Exercise: Every line below that holds the string "pages" should be copied out.

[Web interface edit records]
--- START ---
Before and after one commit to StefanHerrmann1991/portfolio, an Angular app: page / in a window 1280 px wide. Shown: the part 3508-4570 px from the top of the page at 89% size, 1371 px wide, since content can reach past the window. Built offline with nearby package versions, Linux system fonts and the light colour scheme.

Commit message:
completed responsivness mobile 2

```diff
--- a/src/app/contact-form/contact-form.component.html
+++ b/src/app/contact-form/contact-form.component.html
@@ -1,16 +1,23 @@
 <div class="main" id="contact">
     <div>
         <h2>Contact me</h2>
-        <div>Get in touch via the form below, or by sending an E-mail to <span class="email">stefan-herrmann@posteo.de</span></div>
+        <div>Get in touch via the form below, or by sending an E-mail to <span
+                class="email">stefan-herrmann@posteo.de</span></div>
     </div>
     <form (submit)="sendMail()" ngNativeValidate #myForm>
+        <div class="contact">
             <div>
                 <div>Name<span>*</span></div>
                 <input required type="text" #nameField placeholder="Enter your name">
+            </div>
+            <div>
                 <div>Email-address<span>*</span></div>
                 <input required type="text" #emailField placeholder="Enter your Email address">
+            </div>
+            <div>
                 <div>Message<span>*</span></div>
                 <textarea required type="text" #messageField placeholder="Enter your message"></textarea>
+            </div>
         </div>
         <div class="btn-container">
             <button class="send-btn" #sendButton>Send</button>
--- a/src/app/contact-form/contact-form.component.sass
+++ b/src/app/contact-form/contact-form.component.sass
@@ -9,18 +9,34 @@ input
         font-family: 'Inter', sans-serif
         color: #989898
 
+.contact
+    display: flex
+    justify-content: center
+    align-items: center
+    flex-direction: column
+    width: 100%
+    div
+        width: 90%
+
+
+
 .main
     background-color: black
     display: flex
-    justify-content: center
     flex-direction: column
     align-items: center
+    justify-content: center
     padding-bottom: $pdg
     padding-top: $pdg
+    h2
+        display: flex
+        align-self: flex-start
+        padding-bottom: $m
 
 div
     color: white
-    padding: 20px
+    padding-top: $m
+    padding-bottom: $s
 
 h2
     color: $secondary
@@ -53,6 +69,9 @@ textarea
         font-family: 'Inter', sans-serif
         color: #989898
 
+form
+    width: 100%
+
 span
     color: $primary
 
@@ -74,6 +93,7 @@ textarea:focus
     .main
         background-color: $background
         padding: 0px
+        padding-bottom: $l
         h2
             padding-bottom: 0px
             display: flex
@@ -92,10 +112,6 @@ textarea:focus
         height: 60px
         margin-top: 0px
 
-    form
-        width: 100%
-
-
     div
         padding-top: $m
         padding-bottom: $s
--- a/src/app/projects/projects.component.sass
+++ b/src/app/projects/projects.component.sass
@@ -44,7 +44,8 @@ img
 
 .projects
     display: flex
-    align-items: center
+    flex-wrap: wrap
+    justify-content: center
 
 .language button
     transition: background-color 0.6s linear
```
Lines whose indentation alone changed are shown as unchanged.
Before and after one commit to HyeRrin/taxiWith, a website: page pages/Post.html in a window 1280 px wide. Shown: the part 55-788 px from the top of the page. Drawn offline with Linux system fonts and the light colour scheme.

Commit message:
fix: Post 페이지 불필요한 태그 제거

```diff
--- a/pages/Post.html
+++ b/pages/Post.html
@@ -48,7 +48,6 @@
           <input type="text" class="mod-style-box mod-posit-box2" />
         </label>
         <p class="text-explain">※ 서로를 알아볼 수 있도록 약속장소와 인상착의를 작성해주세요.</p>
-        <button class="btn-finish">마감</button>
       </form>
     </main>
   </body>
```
--- END ---
Answer:
Before and after one commit to HyeRrin/taxiWith, a website: page pages/Post.html in a window 1280 px wide. Shown: the part 55-788 px from the top of the page. Drawn offline with Linux system fonts and the light colour scheme.
--- a/pages/Post.html
+++ b/pages/Post.html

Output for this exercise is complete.